Scientific benefits aside, the answer is humility. Understanding the direction that the universe is marching in, and that the direction is governed by the same processes that governs the cells in our body is profound. You could interpret the impermanence that arises out of this march with apprehension, or you could interpret it as a part of what it means to be human.

There’s great value in not only understanding that order → disorder, but that among all this disorder, there was a small system where the disorder was so perfect that life existed. A grandiose fact such as that can be uniting.

The knowledge that nothing, even protons, lasts forever can establish humility. Many people may argue this is a sad outlook, or the knowledge of impermanence creates angst. Embracing the impermanence will help us cherish what exists.

— — — — — — — — — — — — — — — — — — — — — — — — — — —

Footnotes & Sources

¹ This was written during the COVID-19 pandemic. When else could you take the time to learn about entropy?

² Source: https://physics.stackexchange.com/questions/223564/what-is-a-state-in-physics

³ Full credit for this example and inspiration / open source code from the charts to Aatish Bhatia, https://aatishb.com/

⁴ Brian Cox famously uses the example of sand castle to display the probabilistic nature of entropy, and how unlikely it would be for a low entropy structure to stay that way.

⁵ This is confusing, because previously it was stated that heat increased entropy. Yes that’s true, but in the early universe the # of states were greatly reduced because the size of the universe was 1/1,000,000,000 of a pinpoint. So even though there was heat, there were still a very low number of arrangements that were possible.

⁶ You commonly hear entropy described as the ‘amount of disorder’. Sand castles will always become sand piles. This is the scientific version of saying eventually everything goes to shit.
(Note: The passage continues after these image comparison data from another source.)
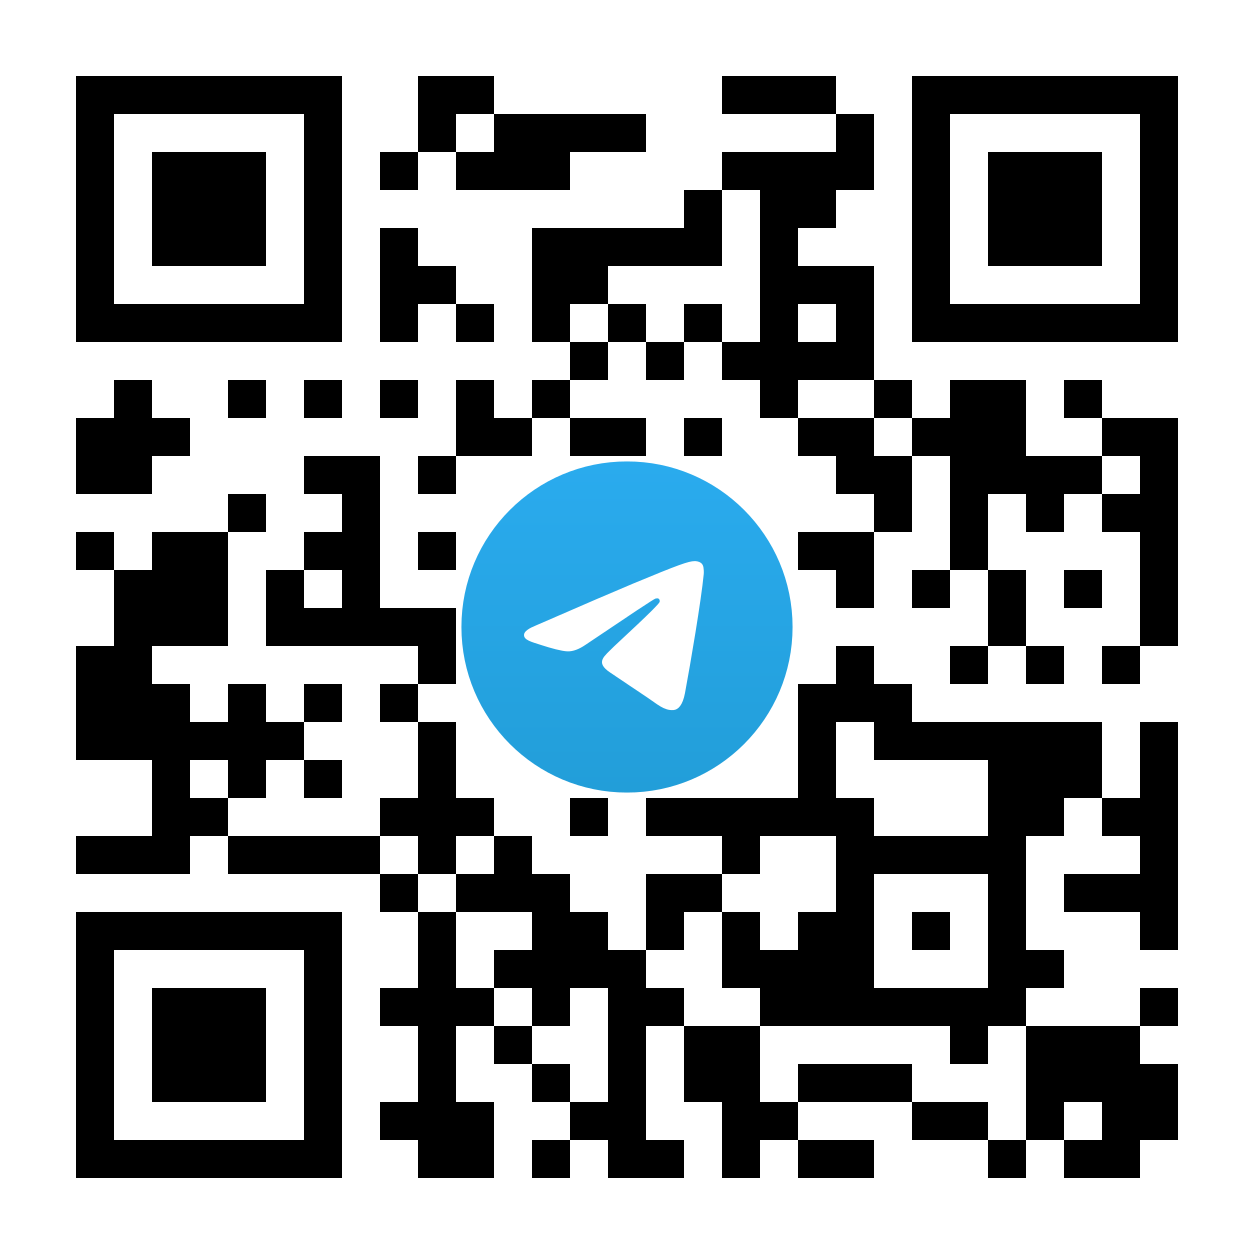
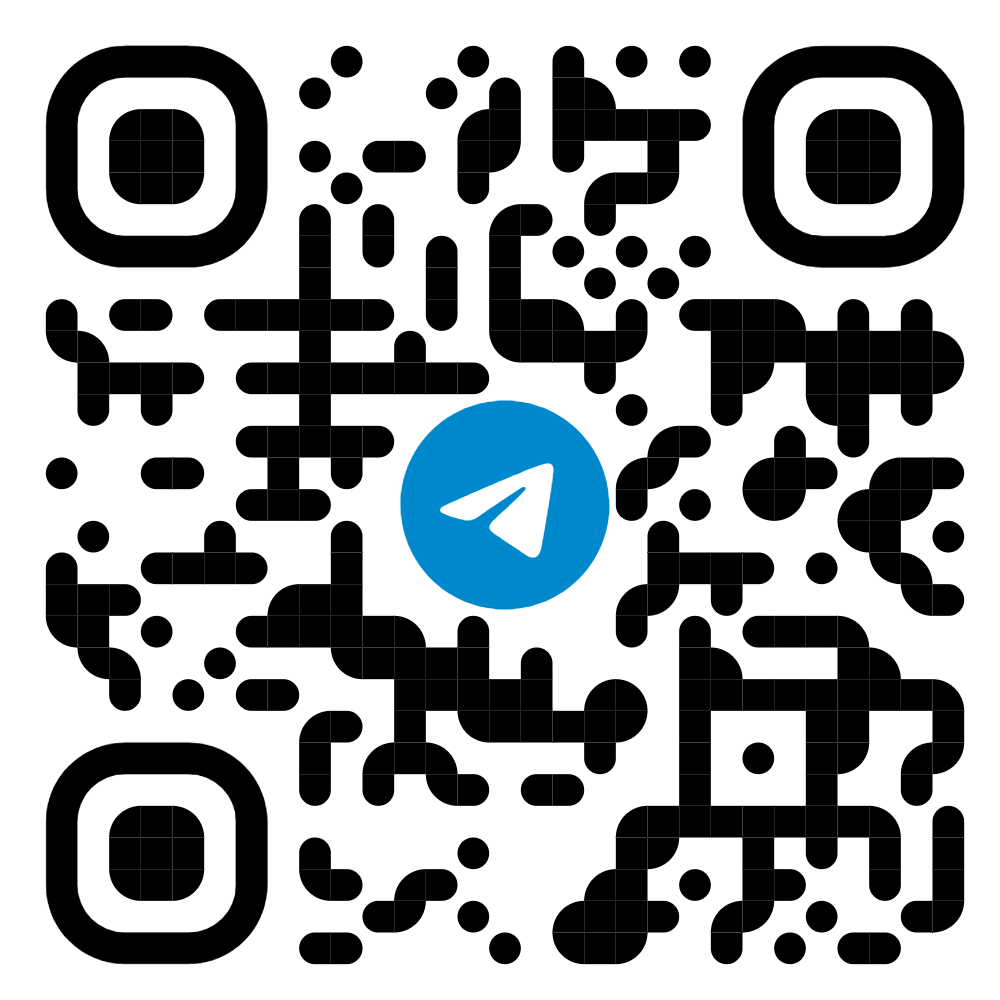
add bg and animation for desktop

diff --git a/src/components/ui/Circles.tsx b/src/components/ui/Circles.tsx
@@ -1,4 +1,5 @@
 import React, {useState, useEffect} from 'react';
+import {UseTg} from '../../hooks/useTg';
 
 interface Circle {
   size: number;
@@ -22,7 +23,9 @@ const generateRandomCircleData = (numCircles: number): Circle[] => {
 };
 
 const Circles = () => {
-  const [numCircles, setNumCircles] = useState(30);
+  const {user} = UseTg();
+  const circles: number = user?.id ? 50 : 30;
+  const [numCircles, setNumCircles] = useState(circles);
   const [circleData, setCircleData] = useState<Circle[]>([]);
 
   useEffect(() => {
@@ -30,11 +33,11 @@ const Circles = () => {
   }, [numCircles]);
 
   return (
-    <div className='background'>
+    <div className={user?.id ? 'background' : 'backround-desk'}>
       {circleData.map((circle, index) => (
         <div
           key={index}
-          className='circle'
+          className={user?.id ? 'circle' : 'circle-desk'}
           style={{
             width: `${circle.size}px`,
             height: `${circle.size}px`,

diff --git a/src/App.scss b/src/App.scss
@@ -23,7 +23,8 @@ body {
   font-family: 'Rubik', sans-serif;
 }
 
-.background {
+.background,
+.backround-desk {
   position: fixed;
   top: 0;
   left: 0;
@@ -32,18 +33,52 @@ body {
   z-index: -1000;
 }
 
-.circle {
+.backround-desk {
+  background-color: #dadada;
+}
+
+.tap {
+  margin-bottom: 10px;
+}
+
+.qr {
+  border-radius: 20px;
+  transition: transform 0.3s ease;
+
+  &:hover {
+    transform: scale(1.05);
+  }
+}
+
+.error {
+  width: 270px;
+  font-size: 22px;
+  font-weight: 400;
+  line-height: 30px;
+  color: #3d3d3d;
+}
+
+.circle,
+.circle-desk {
   position: absolute;
-  background-color: var(--text);
   border-radius: 50%;
   animation: move linear infinite;
   z-index: -1000;
+}
+
+.circle {
+  background-color: var(--text);
+}
+
+.circle-desk {
+  background-color: #3d3d3d;
 }
 
 @keyframes move {
   0% {
     transform: translateY(0) translateX(0);
   }
+
   100% {
     transform: translateY(-100vh) translateX(50vw);
   }

diff --git a/src/App.tsx b/src/App.tsx
@@ -25,16 +25,25 @@ const App = () => {
         </>
       ) : (
         <>
+          <div className='background'>
+            <Circles />
+          </div>
+
           <div className='main__load'>
             <a
-              className='main__load--link'
               href='https://t.me/yokross_bot'
               target='_blank'
               rel='noopener noreferrer'
             >
-              <img src={images.qr} alt='qr' width={560} height={560} />
+              <img
+                className='qr'
+                src={images.qr}
+                alt='qr'
+                width={300}
+                height={300}
+              />
             </a>
-            <p>💀 Данная версия доступна только в телеграме</p>
+            <p className='error'>Используй Telegram ;)</p>
           </div>
         </>
       )}

diff --git a/src/components/main/main.scss b/src/components/main/main.scss
@@ -13,14 +13,6 @@
     text-align: center;
 
     font-size: 32px;
-
-    &--link {
-      transition: transform 0.3s ease;
-
-      &:hover {
-        transform: scale(1.05);
-      }
-    }
   }
 
   &__close {
@@ -114,14 +106,6 @@
       max-width: 280px;
 
       margin-top: -40px;
-    }
-  }
-}
-
-@media (max-width: 992px) {
-  .main {
-    &__load {
-      font-size: 20px;
     }
   }
 }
⁷ An example of emergence as it relates to complexity: Carbon has to come out of a dying star → example of order to disorder. This is creates a strange loop of biological life coming from carbon atoms in stars.

Overview of the second law of thermodynamics

⁹ This means that the entropy of this system can always be described as Q (the process of connecting the bodies) / T (the equilibrium of the two bodies combined).

¹⁰ What it would be like to remember the future and predict the past. This is what life would be like if the arrow of time went in multiple directions.

Entropy and the arrow of time
If the arrow of time went forward and backwards you could remember the future and predict the past